1. Describe the order model. What founder(s) of sociology is associated with this theory and why? What do order theorists emphasize when they study society? Use examples from chapter 3. Explain the relevance of this theory?
The Order Model (Functionalism). Functionalism is the oldest, and still the dominant, theoretical perspective in sociology and many other social sciences. A social system is assumed to have a functional unity in which all parts of the system work together with some degree of internal consistency. Functionalism also postulates that all cultural or social phenomena have a positive function and that all are indispensable. Distinctions have been made between manifest functions, those consequences intended and recognized by participants in the system, and latent functions, which are neither intended nor recognized.
The French sociologist Émile Durkheim argued that it was necessary to understand the “needs” of the social organism to which social phenomena correspond. Other writers have used the concept of function to mean the interrelationships of parts within a system, the adaptive aspect of a phenomenon, or its observable consequences. In sociology, functionalism met the need for a method of analysis; in anthropology it provided an alternative to evolutionary theory and trait-diffusion analysis.
A theoretical approach to the study of social systems in societies in which social structures are described in terms of how they contribute to the maintenance of these systems. For example, sport maybe described in terms of its contribution to social integration.

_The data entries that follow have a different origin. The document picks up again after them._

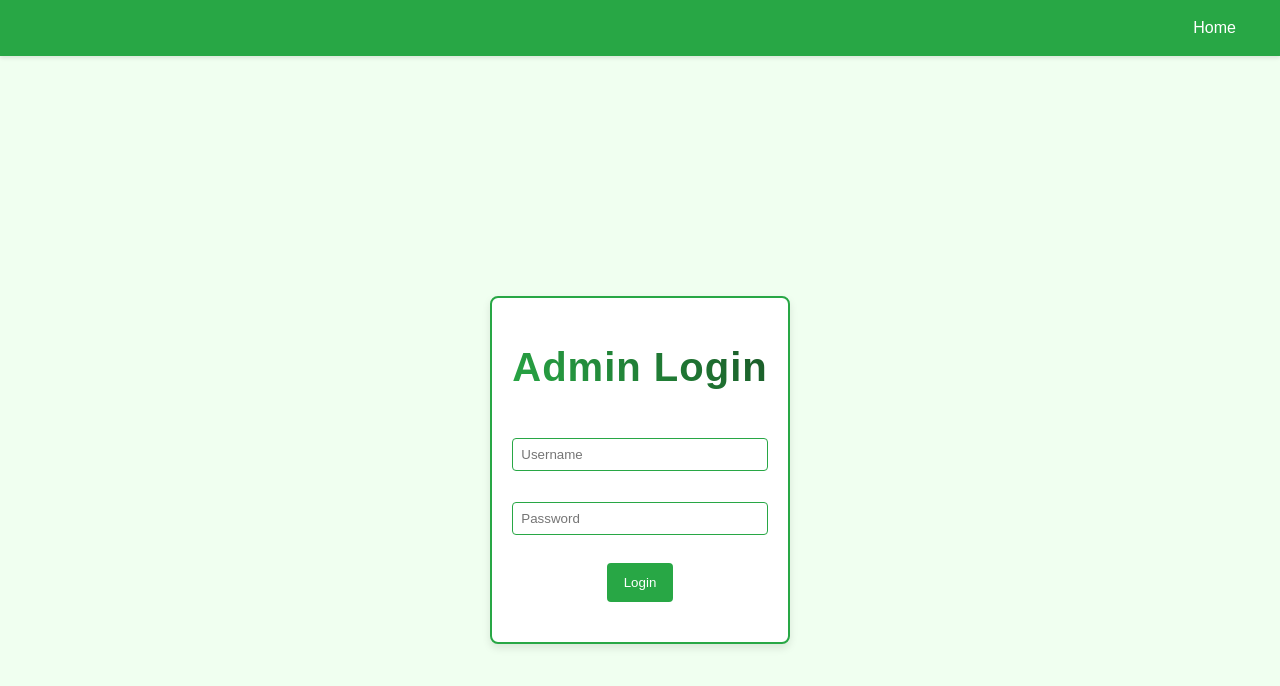
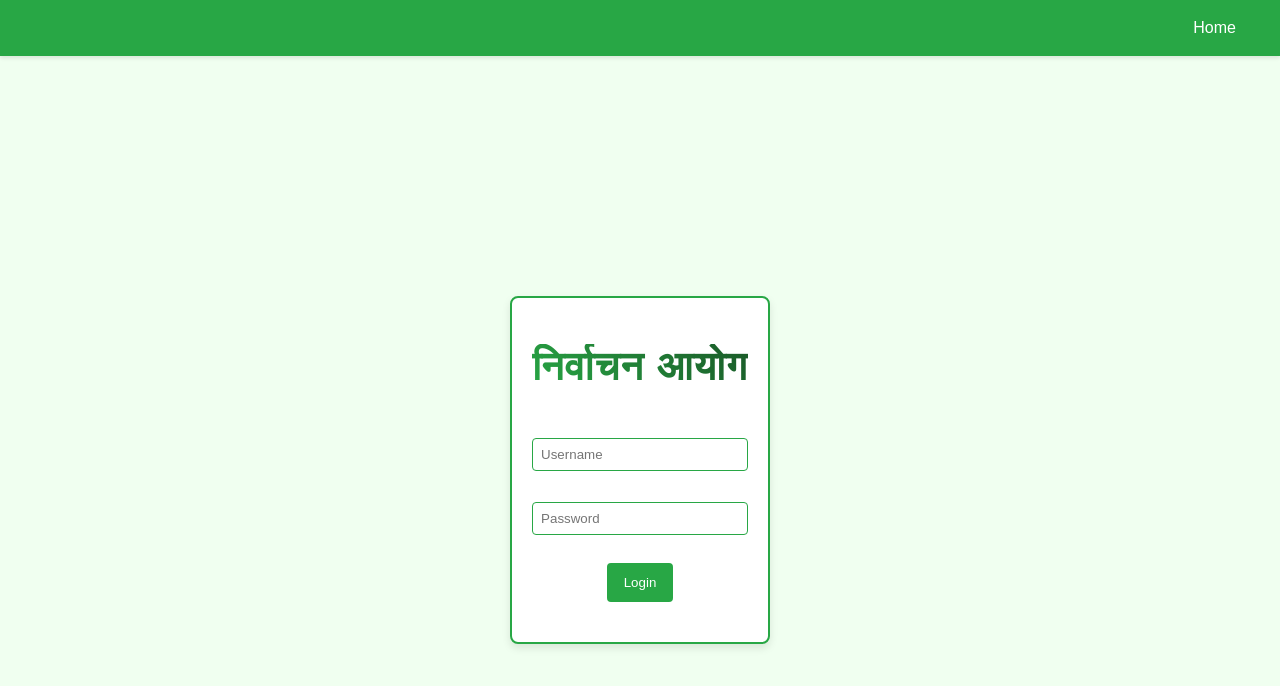
Before and after one commit to neha13singh/online-voting-with-otp_verification, a website: page frontend/views/admin.html in a window 1280 px wide. Drawn offline with Linux system fonts and the light colour scheme.

Commit message:
Update frontend views to localize headings in Hindi
- Changed the admin login and admin panel headings to "निर्वाचन आयोग".
- Updated the welcome message on the index page to "स्मार्ट मतदान पोर्टल".
- Modified the voting page heading to "अपना उम्मीदवार चुनें".

These changes enhance the user experience by providing localized content for Hindi-speaking users.

```diff
--- a/frontend/views/admin.html
+++ b/frontend/views/admin.html
@@ -156,7 +156,7 @@
     <div class="container">
         <!-- Login Section -->
         <div id="loginSection">
-            <h1>Admin Login</h1>
+            <h1>निर्वाचन आयोग</h1>
             <div class="form-group">
                 <input type="text" id="username" placeholder="Username">
             </div>
@@ -170,7 +170,7 @@
 
         <!-- Admin Panel Section -->
         <div id="adminPanel" class="hidden">
-            <h1>Admin Panel</h1>
+            <h1>निर्वाचन आयोग</h1>
 
             <!-- Add Candidate Section -->
             <div class="form-group">
```
Also changed, not shown: frontend/views/index.html (+1 -1 lines), frontend/views/vote.html (+1 -1 lines).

Conflict theorists argue that that the social order supports the interest of the group wit power. Sport is organized at every level of society (youth, high school, college, professional) to exploit athletes and meet the goals of the powerful (prestige, public relations).